Problem - Restate each record word for word, from the first to the last.
____
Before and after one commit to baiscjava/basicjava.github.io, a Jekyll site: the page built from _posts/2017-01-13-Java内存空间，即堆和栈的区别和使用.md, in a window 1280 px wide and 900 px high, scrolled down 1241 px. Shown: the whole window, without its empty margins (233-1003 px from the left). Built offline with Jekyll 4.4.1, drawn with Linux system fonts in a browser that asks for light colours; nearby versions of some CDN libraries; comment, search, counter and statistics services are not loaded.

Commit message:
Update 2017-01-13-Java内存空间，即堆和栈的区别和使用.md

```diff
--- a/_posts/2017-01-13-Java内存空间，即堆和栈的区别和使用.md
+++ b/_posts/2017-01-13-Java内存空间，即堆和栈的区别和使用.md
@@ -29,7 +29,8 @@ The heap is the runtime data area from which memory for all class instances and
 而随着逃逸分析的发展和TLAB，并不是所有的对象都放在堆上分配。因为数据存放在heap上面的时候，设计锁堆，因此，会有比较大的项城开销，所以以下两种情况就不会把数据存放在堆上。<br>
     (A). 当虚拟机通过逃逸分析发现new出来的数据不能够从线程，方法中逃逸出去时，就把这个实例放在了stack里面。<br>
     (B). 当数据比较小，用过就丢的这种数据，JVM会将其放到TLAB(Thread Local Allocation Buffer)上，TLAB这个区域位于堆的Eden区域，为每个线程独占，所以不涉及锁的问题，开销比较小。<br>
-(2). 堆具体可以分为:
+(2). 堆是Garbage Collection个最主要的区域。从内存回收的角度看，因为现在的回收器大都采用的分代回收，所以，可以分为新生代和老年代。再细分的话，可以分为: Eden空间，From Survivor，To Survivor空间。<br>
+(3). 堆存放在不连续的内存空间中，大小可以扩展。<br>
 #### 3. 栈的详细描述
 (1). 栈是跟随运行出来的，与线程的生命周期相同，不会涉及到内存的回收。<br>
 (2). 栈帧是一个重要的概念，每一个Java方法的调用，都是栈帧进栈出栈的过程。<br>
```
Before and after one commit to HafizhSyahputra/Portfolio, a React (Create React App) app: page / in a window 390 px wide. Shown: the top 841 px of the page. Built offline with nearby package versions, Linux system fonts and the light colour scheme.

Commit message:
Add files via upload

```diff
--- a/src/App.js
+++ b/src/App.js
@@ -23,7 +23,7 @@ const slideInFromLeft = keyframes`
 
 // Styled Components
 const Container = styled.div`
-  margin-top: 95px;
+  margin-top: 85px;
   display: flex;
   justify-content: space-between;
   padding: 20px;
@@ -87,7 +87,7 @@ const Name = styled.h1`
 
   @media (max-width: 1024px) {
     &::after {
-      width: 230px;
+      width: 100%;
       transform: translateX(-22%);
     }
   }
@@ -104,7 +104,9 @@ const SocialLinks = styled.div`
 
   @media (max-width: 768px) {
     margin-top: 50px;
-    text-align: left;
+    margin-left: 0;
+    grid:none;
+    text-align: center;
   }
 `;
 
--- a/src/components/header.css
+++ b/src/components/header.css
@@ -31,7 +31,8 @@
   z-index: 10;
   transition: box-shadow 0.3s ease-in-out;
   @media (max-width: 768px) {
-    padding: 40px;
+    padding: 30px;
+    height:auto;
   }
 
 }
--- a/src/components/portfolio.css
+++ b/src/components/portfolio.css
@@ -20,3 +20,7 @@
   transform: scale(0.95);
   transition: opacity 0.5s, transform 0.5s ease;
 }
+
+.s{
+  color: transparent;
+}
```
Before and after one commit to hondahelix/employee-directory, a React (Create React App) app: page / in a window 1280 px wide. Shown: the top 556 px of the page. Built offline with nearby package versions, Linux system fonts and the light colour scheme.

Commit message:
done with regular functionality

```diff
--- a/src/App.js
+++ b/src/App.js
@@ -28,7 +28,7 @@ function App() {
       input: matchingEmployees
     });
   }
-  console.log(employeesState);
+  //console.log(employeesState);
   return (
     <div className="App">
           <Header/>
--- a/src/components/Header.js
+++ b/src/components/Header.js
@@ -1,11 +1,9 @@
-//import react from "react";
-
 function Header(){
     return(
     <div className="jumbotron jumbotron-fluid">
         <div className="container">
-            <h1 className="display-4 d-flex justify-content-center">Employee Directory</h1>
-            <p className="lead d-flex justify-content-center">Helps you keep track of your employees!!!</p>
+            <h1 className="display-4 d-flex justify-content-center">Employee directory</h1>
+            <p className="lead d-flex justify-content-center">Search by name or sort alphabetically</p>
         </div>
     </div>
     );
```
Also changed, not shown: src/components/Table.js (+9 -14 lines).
____
Exercise result -
Before and after one commit to baiscjava/basicjava.github.io, a Jekyll site: the page built from _posts/2017-01-13-Java内存空间，即堆和栈的区别和使用.md, in a window 1280 px wide and 900 px high, scrolled down 1241 px. Shown: the whole window, without its empty margins (233-1003 px from the left). Built offline with Jekyll 4.4.1, drawn with Linux system fonts in a browser that asks for light colours; nearby versions of some CDN libraries; comment, search, counter and statistics services are not loaded.

Commit message:
Update 2017-01-13-Java内存空间，即堆和栈的区别和使用.md

```diff
--- a/_posts/2017-01-13-Java内存空间，即堆和栈的区别和使用.md
+++ b/_posts/2017-01-13-Java内存空间，即堆和栈的区别和使用.md
@@ -29,7 +29,8 @@ The heap is the runtime data area from which memory for all class instances and
 而随着逃逸分析的发展和TLAB，并不是所有的对象都放在堆上分配。因为数据存放在heap上面的时候，设计锁堆，因此，会有比较大的项城开销，所以以下两种情况就不会把数据存放在堆上。<br>
     (A). 当虚拟机通过逃逸分析发现new出来的数据不能够从线程，方法中逃逸出去时，就把这个实例放在了stack里面。<br>
     (B). 当数据比较小，用过就丢的这种数据，JVM会将其放到TLAB(Thread Local Allocation Buffer)上，TLAB这个区域位于堆的Eden区域，为每个线程独占，所以不涉及锁的问题，开销比较小。<br>
-(2). 堆具体可以分为:
+(2). 堆是Garbage Collection个最主要的区域。从内存回收的角度看，因为现在的回收器大都采用的分代回收，所以，可以分为新生代和老年代。再细分的话，可以分为: Eden空间，From Survivor，To Survivor空间。<br>
+(3). 堆存放在不连续的内存空间中，大小可以扩展。<br>
 #### 3. 栈的详细描述
 (1). 栈是跟随运行出来的，与线程的生命周期相同，不会涉及到内存的回收。<br>
 (2). 栈帧是一个重要的概念，每一个Java方法的调用，都是栈帧进栈出栈的过程。<br>
```
Before and after one commit to HafizhSyahputra/Portfolio, a React (Create React App) app: page / in a window 390 px wide. Shown: the top 841 px of the page. Built offline with nearby package versions, Linux system fonts and the light colour scheme.

Commit message:
Add files via upload

```diff
--- a/src/App.js
+++ b/src/App.js
@@ -23,7 +23,7 @@ const slideInFromLeft = keyframes`
 
 // Styled Components
 const Container = styled.div`
-  margin-top: 95px;
+  margin-top: 85px;
   display: flex;
   justify-content: space-between;
   padding: 20px;
@@ -87,7 +87,7 @@ const Name = styled.h1`
 
   @media (max-width: 1024px) {
     &::after {
-      width: 230px;
+      width: 100%;
       transform: translateX(-22%);
     }
   }
@@ -104,7 +104,9 @@ const SocialLinks = styled.div`
 
   @media (max-width: 768px) {
     margin-top: 50px;
-    text-align: left;
+    margin-left: 0;
+    grid:none;
+    text-align: center;
   }
 `;
 
--- a/src/components/header.css
+++ b/src/components/header.css
@@ -31,7 +31,8 @@
   z-index: 10;
   transition: box-shadow 0.3s ease-in-out;
   @media (max-width: 768px) {
-    padding: 40px;
+    padding: 30px;
+    height:auto;
   }
 
 }
--- a/src/components/portfolio.css
+++ b/src/components/portfolio.css
@@ -20,3 +20,7 @@
   transform: scale(0.95);
   transition: opacity 0.5s, transform 0.5s ease;
 }
+
+.s{
+  color: transparent;
+}
```
Before and after one commit to hondahelix/employee-directory, a React (Create React App) app: page / in a window 1280 px wide. Shown: the top 556 px of the page. Built offline with nearby package versions, Linux system fonts and the light colour scheme.

Commit message:
done with regular functionality

```diff
--- a/src/App.js
+++ b/src/App.js
@@ -28,7 +28,7 @@ function App() {
       input: matchingEmployees
     });
   }
-  console.log(employeesState);
+  //console.log(employeesState);
   return (
     <div className="App">
           <Header/>
--- a/src/components/Header.js
+++ b/src/components/Header.js
@@ -1,11 +1,9 @@
-//import react from "react";
-
 function Header(){
     return(
     <div className="jumbotron jumbotron-fluid">
         <div className="container">
-            <h1 className="display-4 d-flex justify-content-center">Employee Directory</h1>
-            <p className="lead d-flex justify-content-center">Helps you keep track of your employees!!!</p>
+            <h1 className="display-4 d-flex justify-content-center">Employee directory</h1>
+            <p className="lead d-flex justify-content-center">Search by name or sort alphabetically</p>
         </div>
     </div>
     );
```
Also changed, not shown: src/components/Table.js (+9 -14 lines).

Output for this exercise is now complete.